- [Record excerpts]:
BEGIN

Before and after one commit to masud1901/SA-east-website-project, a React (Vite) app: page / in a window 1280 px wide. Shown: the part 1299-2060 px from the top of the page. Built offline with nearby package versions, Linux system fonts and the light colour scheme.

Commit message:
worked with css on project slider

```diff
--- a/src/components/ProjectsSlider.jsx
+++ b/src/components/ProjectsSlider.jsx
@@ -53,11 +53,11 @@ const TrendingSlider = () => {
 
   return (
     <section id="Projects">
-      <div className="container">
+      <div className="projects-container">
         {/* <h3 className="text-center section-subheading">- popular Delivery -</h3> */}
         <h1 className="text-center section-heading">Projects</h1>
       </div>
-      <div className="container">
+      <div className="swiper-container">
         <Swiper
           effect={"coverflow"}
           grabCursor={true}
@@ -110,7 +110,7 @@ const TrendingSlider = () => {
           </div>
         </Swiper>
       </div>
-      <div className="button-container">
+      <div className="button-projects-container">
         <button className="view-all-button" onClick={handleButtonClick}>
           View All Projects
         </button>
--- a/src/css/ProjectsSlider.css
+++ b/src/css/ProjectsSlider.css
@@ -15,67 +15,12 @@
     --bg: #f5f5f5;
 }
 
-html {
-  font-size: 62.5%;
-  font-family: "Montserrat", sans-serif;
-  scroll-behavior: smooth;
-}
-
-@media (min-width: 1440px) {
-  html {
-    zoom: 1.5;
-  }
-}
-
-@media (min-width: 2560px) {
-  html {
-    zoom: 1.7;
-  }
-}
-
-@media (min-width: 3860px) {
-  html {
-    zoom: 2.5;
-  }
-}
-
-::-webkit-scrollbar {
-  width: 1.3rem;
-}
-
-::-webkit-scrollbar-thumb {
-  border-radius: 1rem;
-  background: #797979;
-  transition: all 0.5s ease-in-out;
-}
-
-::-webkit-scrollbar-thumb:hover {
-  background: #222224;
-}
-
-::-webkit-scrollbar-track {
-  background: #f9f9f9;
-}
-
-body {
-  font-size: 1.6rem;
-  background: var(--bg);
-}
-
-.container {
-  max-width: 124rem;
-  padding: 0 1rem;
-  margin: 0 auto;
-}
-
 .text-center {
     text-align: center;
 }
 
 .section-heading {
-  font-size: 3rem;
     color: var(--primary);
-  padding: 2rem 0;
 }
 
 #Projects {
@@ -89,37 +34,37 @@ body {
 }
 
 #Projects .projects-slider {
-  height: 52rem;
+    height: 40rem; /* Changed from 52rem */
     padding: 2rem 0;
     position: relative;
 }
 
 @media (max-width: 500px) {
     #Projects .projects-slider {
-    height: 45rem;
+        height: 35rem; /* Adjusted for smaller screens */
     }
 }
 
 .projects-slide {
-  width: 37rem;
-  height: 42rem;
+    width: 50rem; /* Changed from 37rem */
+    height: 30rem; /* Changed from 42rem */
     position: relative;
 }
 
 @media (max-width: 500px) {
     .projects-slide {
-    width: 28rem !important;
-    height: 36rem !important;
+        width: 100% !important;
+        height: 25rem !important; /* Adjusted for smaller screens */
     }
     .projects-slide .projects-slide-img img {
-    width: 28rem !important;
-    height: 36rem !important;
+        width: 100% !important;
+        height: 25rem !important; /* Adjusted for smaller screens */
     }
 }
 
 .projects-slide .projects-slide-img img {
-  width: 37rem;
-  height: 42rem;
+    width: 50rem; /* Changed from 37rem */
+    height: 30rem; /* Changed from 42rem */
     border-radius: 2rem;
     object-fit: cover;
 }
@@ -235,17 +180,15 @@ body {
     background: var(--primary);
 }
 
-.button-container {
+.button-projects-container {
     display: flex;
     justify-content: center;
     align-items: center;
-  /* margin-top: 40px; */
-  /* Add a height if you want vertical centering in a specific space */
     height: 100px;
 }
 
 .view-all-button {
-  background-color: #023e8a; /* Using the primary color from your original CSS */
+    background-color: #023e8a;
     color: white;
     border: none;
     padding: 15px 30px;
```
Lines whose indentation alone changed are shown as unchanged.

END

- [Work instruction]: Every line of the material above should be repeated exactly.

- [Task answer]:
Before and after one commit to masud1901/SA-east-website-project, a React (Vite) app: page / in a window 1280 px wide. Shown: the part 1299-2060 px from the top of the page. Built offline with nearby package versions, Linux system fonts and the light colour scheme.

Commit message:
worked with css on project slider

```diff
--- a/src/components/ProjectsSlider.jsx
+++ b/src/components/ProjectsSlider.jsx
@@ -53,11 +53,11 @@ const TrendingSlider = () => {
 
   return (
     <section id="Projects">
-      <div className="container">
+      <div className="projects-container">
         {/* <h3 className="text-center section-subheading">- popular Delivery -</h3> */}
         <h1 className="text-center section-heading">Projects</h1>
       </div>
-      <div className="container">
+      <div className="swiper-container">
         <Swiper
           effect={"coverflow"}
           grabCursor={true}
@@ -110,7 +110,7 @@ const TrendingSlider = () => {
           </div>
         </Swiper>
       </div>
-      <div className="button-container">
+      <div className="button-projects-container">
         <button className="view-all-button" onClick={handleButtonClick}>
           View All Projects
         </button>
--- a/src/css/ProjectsSlider.css
+++ b/src/css/ProjectsSlider.css
@@ -15,67 +15,12 @@
     --bg: #f5f5f5;
 }
 
-html {
-  font-size: 62.5%;
-  font-family: "Montserrat", sans-serif;
-  scroll-behavior: smooth;
-}
-
-@media (min-width: 1440px) {
-  html {
-    zoom: 1.5;
-  }
-}
-
-@media (min-width: 2560px) {
-  html {
-    zoom: 1.7;
-  }
-}
-
-@media (min-width: 3860px) {
-  html {
-    zoom: 2.5;
-  }
-}
-
-::-webkit-scrollbar {
-  width: 1.3rem;
-}
-
-::-webkit-scrollbar-thumb {
-  border-radius: 1rem;
-  background: #797979;
-  transition: all 0.5s ease-in-out;
-}
-
-::-webkit-scrollbar-thumb:hover {
-  background: #222224;
-}
-
-::-webkit-scrollbar-track {
-  background: #f9f9f9;
-}
-
-body {
-  font-size: 1.6rem;
-  background: var(--bg);
-}
-
-.container {
-  max-width: 124rem;
-  padding: 0 1rem;
-  margin: 0 auto;
-}
-
 .text-center {
     text-align: center;
 }
 
 .section-heading {
-  font-size: 3rem;
     color: var(--primary);
-  padding: 2rem 0;
 }
 
 #Projects {
@@ -89,37 +34,37 @@ body {
 }
 
 #Projects .projects-slider {
-  height: 52rem;
+    height: 40rem; /* Changed from 52rem */
     padding: 2rem 0;
     position: relative;
 }
 
 @media (max-width: 500px) {
     #Projects .projects-slider {
-    height: 45rem;
+        height: 35rem; /* Adjusted for smaller screens */
     }
 }
 
 .projects-slide {
-  width: 37rem;
-  height: 42rem;
+    width: 50rem; /* Changed from 37rem */
+    height: 30rem; /* Changed from 42rem */
     position: relative;
 }
 
 @media (max-width: 500px) {
     .projects-slide {
-    width: 28rem !important;
-    height: 36rem !important;
+        width: 100% !important;
+        height: 25rem !important; /* Adjusted for smaller screens */
     }
     .projects-slide .projects-slide-img img {
-    width: 28rem !important;
-    height: 36rem !important;
+        width: 100% !important;
+        height: 25rem !important; /* Adjusted for smaller screens */
     }
 }
 
 .projects-slide .projects-slide-img img {
-  width: 37rem;
-  height: 42rem;
+    width: 50rem; /* Changed from 37rem */
+    height: 30rem; /* Changed from 42rem */
     border-radius: 2rem;
     object-fit: cover;
 }
@@ -235,17 +180,15 @@ body {
     background: var(--primary);
 }
 
-.button-container {
+.button-projects-container {
     display: flex;
     justify-content: center;
     align-items: center;
-  /* margin-top: 40px; */
-  /* Add a height if you want vertical centering in a specific space */
     height: 100px;
 }
 
 .view-all-button {
-  background-color: #023e8a; /* Using the primary color from your original CSS */
+    background-color: #023e8a;
     color: white;
     border: none;
     padding: 15px 30px;
```
Lines whose indentation alone changed are shown as unchanged.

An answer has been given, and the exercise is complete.